The answer should be a single number: how many lines of the entries below hold the word "pigeonhole".

Records provided:
-*-*-

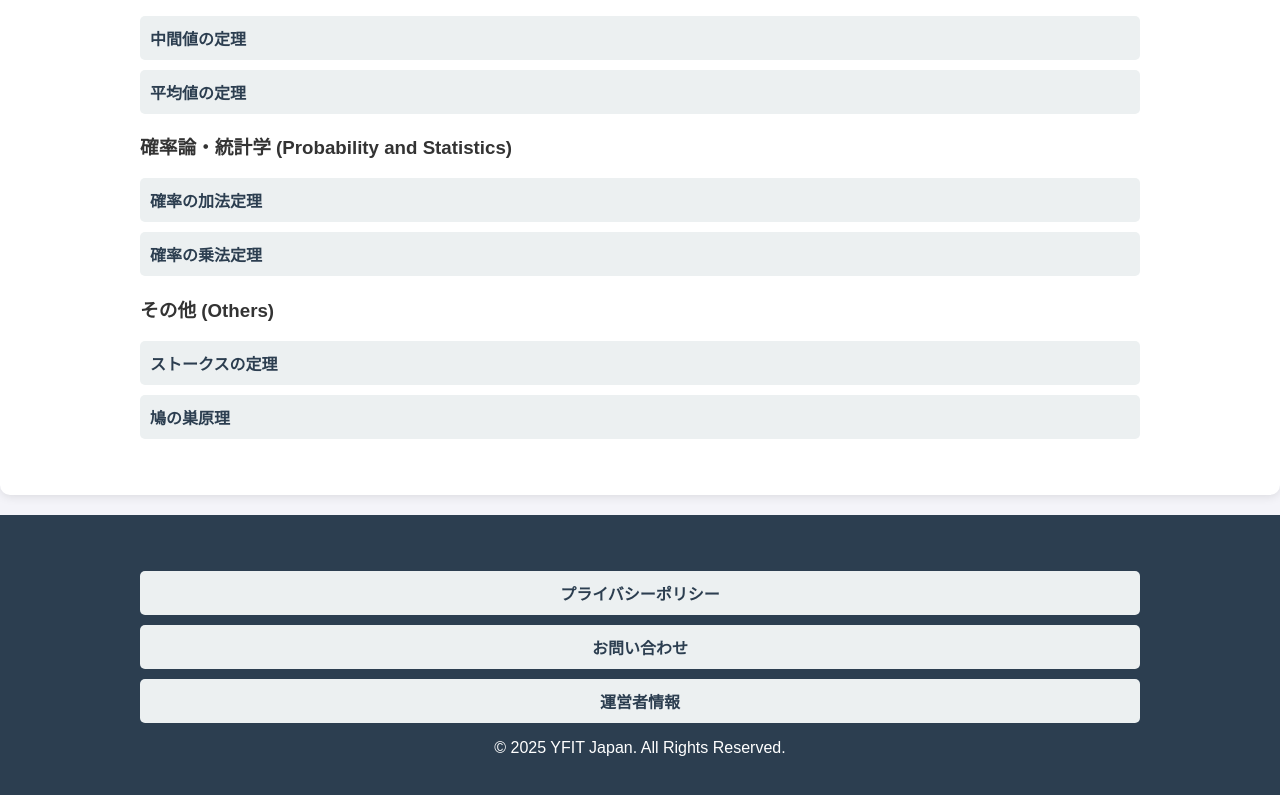
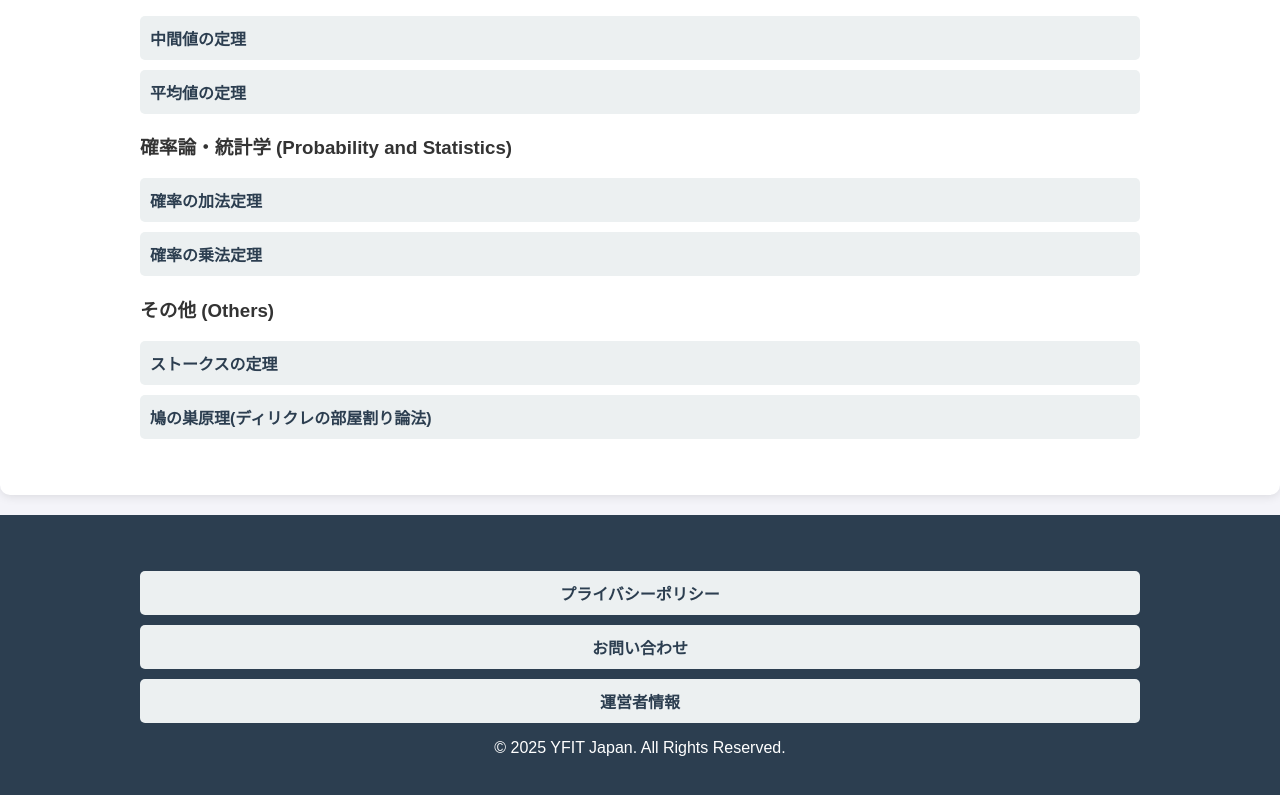
Before and after one commit to yuseifujii/mtmath, a plain HTML site: page index.html in a window 1280 px wide. Shown: the part 2088-2883 px from the top of the page. Drawn offline with nearby package versions, Linux system fonts and the light colour scheme.

Commit message:
Update index.html

```diff
--- a/index.html
+++ b/index.html
@@ -82,7 +82,7 @@
             <h3>その他 (Others)</h3>
             <ul>
                 <li><a href="zo001-stokes.html">ストークスの定理</a></li>
-                <li><a href="zo002-pigeonhole.html">鳩の巣原理</a></li>
+                <li><a href="zo002-pigeonhole.html">鳩の巣原理(ディリクレの部屋割り論法)</a></li>
             </ul>
         </div>
     </section>
```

-*-*-

Reply to the task:
2